I was determined to find a nearby rock now, so entered a bay on the tiny island of Glosan, just round the corner. Every bit of the shoreline I approached the underwater rocks just stuck out a bit too far. In desperation I finally managed to get ashore in one place. This involved leaping onto a stepping-stone some 5 metres from the shore, then onto another, then another, then finally onto my deserted island.

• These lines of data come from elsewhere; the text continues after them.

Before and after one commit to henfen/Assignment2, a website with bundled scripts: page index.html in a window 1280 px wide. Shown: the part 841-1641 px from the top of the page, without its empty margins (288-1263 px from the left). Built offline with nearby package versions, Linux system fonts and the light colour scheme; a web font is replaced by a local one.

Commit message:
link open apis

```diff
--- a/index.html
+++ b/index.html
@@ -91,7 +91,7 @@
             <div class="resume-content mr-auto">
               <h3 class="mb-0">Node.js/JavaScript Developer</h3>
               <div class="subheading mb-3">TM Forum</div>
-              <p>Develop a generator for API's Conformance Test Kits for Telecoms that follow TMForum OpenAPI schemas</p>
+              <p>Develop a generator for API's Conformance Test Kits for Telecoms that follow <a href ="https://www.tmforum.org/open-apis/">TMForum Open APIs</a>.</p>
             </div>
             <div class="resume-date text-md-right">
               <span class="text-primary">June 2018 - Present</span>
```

Stronger winds were expected in the night and there were rocks all around, so I obsessively strung a spider’s web of lines all around the boat, to huge boulders on the shore. Arranging a route backwards and forwards to Zophiel took a considerable amount of civil engineering and involved using Max. Max is, of course, the plank that I carry for going through canals and solving these little boarding problems. Cruising alone you do tend to go a bit insane and start to give bits of the boat names and start talking to them.

Max the plank put to good use

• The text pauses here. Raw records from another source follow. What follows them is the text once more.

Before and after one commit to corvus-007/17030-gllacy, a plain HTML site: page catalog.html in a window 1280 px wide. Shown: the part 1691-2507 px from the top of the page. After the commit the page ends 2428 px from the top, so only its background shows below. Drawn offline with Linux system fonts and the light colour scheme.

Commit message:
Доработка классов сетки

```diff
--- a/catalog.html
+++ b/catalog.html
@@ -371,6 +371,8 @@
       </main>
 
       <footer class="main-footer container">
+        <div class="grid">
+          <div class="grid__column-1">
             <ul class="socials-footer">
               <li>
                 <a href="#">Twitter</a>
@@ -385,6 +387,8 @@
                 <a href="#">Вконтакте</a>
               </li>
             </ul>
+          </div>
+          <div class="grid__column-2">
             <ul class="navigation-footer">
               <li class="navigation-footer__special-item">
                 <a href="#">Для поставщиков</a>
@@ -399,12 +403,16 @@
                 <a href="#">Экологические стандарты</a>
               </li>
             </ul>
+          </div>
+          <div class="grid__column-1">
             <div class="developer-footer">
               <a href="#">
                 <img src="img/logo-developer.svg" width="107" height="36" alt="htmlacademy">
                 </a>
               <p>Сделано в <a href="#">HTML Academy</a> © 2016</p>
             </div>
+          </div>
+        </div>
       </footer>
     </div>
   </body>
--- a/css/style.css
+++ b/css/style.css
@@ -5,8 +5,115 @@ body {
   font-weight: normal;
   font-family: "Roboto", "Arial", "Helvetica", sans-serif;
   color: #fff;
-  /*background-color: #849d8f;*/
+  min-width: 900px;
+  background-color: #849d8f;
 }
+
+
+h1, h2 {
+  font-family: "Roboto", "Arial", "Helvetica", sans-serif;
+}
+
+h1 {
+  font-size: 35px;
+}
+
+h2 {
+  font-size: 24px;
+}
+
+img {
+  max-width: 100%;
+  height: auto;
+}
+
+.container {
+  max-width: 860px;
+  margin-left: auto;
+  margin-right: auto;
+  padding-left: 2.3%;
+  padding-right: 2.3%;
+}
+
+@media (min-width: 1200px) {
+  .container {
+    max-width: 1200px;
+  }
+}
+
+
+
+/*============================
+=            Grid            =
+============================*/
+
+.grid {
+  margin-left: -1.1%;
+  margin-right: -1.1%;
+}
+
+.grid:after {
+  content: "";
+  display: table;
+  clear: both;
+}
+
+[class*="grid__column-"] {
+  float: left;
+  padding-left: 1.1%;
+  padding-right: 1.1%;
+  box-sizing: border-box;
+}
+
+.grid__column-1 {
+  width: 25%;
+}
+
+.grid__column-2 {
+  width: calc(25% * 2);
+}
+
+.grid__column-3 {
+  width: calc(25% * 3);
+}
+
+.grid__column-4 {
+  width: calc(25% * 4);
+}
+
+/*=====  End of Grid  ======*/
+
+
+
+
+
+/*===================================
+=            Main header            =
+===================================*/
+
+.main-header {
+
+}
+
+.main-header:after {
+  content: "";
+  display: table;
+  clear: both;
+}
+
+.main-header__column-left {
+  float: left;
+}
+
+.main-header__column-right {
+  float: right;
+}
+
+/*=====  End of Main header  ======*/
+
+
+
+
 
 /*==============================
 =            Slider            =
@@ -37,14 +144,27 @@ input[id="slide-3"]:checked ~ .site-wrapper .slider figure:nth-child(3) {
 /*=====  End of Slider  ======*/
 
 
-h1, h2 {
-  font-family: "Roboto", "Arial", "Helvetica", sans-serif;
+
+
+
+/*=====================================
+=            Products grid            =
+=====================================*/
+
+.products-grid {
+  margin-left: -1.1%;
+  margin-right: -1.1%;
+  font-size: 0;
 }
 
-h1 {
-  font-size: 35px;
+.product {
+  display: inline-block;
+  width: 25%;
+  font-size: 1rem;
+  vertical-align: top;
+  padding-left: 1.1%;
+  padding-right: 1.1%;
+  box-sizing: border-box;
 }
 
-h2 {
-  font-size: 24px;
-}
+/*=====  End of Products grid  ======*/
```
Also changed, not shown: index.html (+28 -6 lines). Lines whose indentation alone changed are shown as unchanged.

Max the plank put to good use

Secure in the knowledge that nobody else was going to be mad enough to come into this bay and see all my eccentric handiwork, I settled down in the evening sun to a beer and a barbie on my own desert island.

Another beautiful, sunny, calm day with just enough breeze to sail as I headed off north east through the islands. As I passed one group of low rocks I heard the mournful call of a seal and it seemed like something remarkable. It was a long time since I’d heard that noise.

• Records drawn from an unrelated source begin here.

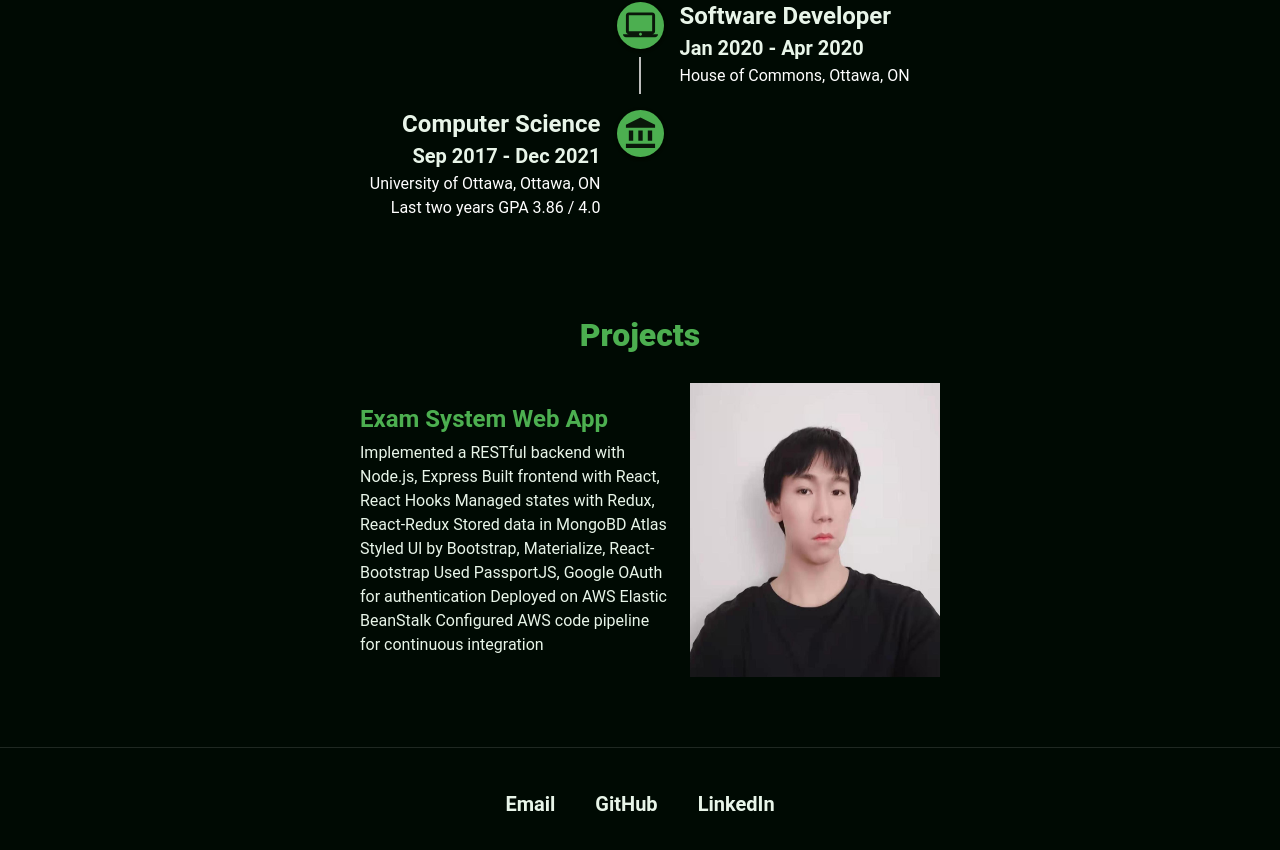
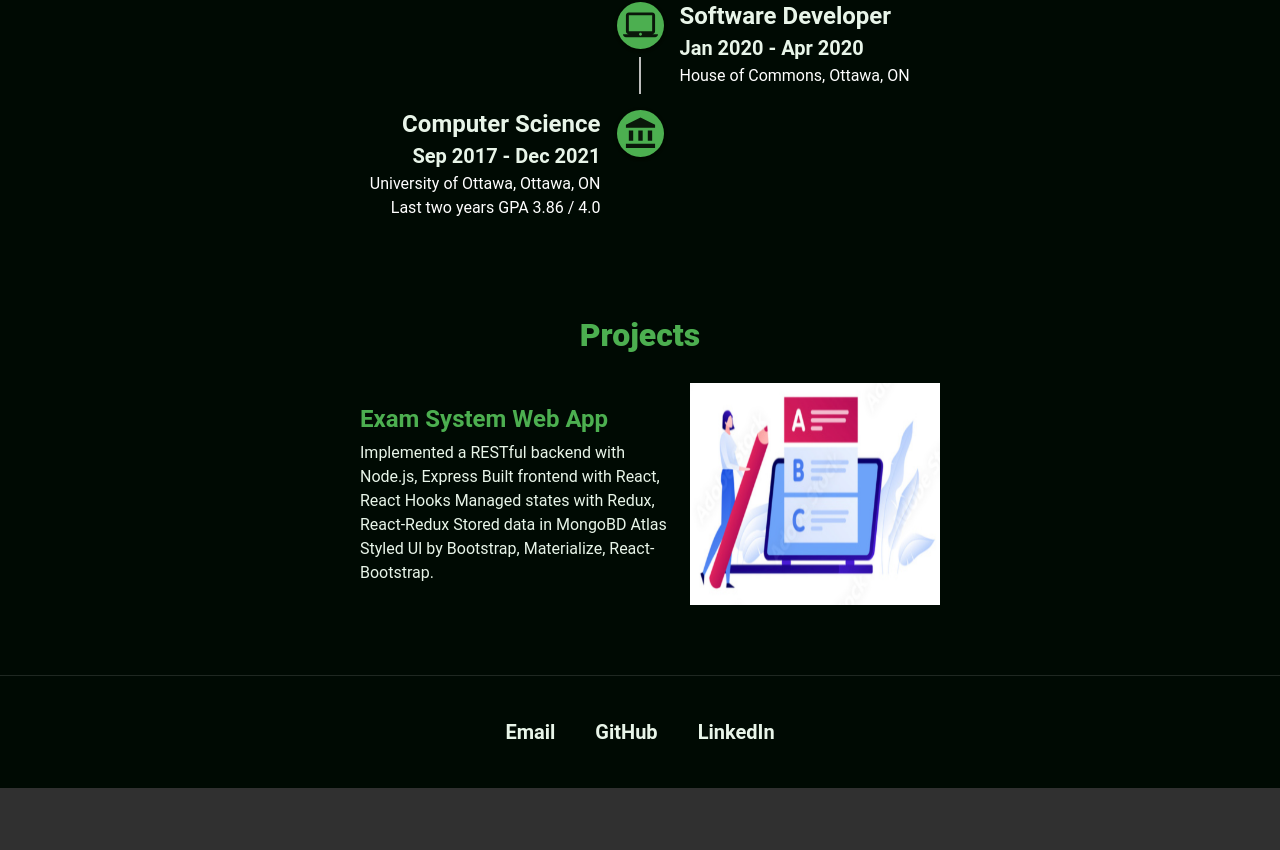
Before and after one commit to chengyangliii/Portfolio, a React (Create React App) app: page / in a window 1280 px wide. Shown: the part 1047-1897 px from the top of the page. After the commit the page ends 1835 px from the top, so only its background shows below. Built offline with nearby package versions, Linux system fonts and the light colour scheme.

Commit message:
Aug 31, 2021

```diff
--- a/package.json
+++ b/package.json
@@ -1,5 +1,5 @@
 {
-  "homepage": "http://chengyangliii.github.io/portfolio",
+  "homepage": "https://chengyangliii.github.io/portfolio/",
   "name": "person_website",
   "version": "0.1.0",
   "private": true,
--- a/src/components/Projects/Projects.js
+++ b/src/components/Projects/Projects.js
@@ -2,7 +2,7 @@ import React from 'react';
 import ProjectCard from "./ProjectCard";
 import { SectionWrapper } from "../Utilities/SectionWrapper";
 import { Divider } from '@material-ui/core';
-import burgerImage from "../../lcy.jpeg";
+import Image from "../../Online_Exam.png";
 import styled from 'styled-components';
 
 
@@ -17,16 +17,13 @@ export default function Projects() {
     <SectionWrapper title="Projects">
       <PostWrapper>
         <ProjectCard
-          image={burgerImage}
+          image={Image}
           imgTitle="Exam System Web App"
           projectName="Exam System Web App"
           intro="Implemented a RESTful backend with Node.js,
           Express Built frontend with React, React Hooks Managed
           states with Redux, React-Redux Stored data in MongoBD
-          Atlas Styled UI by Bootstrap, Materialize, React-Bootstrap
-          Used PassportJS, Google OAuth for authentication Deployed
-          on AWS Elastic BeanStalk Configured AWS code pipeline for
-          continuous integration"
+          Atlas Styled UI by Bootstrap, Materialize, React-Bootstrap."
           websiteLink="#"
           githubLink="#"
         />
```
Also changed, not shown: src/Online_Exam.png (added).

I was reminded of one inevitable downside of this fantastic, sheltered, tideless sea. The relative lack of wildlife. At home on the Forth Estuary – the bit of water that Edinburgh sits on – it’s almost impossible to go for a sail without seeing seals. They float around everywhere and sun themselves on the channel marker buoys, which are small catamaran platforms for lights. Occasionally we get porpoises, dolphins and whales, but further out into the North Sea it is common to be escorted by pods of bottle nosed dolphins, keeping pace with the boat and playing in the bow wave. Near Inverness people queue up to watch, from the land, the dolphins fishing in the strong tidal current through the narrows. All over Scotland large colonies of seabirds – often thousands of them – inhabit the cliffs along the shore.

It seems odd that our relatively unfriendly, muddy, cold, shallow, tide-swept seas should be more fertile than the Baltic, but they are. The effect of tide creating movement is one of the factors that creates the nutrients for so much life and the tidal coastal areas are some of the most fertile bits of sea in the world.

There is a notable lack of life in the Baltic by comparison. Some blame pollution, others over fishing, others the lack of salt. But a low salt diet is supposed to be good for you, isn’t it? It’s certainly nice not to have salt caked through all my clothing, as would be the case in good summer weather at home.

No, personally, I blame the mosquitoes.

Read the full story of Martin Edge and Zophiel sailing in Finland in 2013

Click on the links below to read about Martin Edge’s Finnish sailing experience as he slowly sails through the archipelagos of Åland and Turku.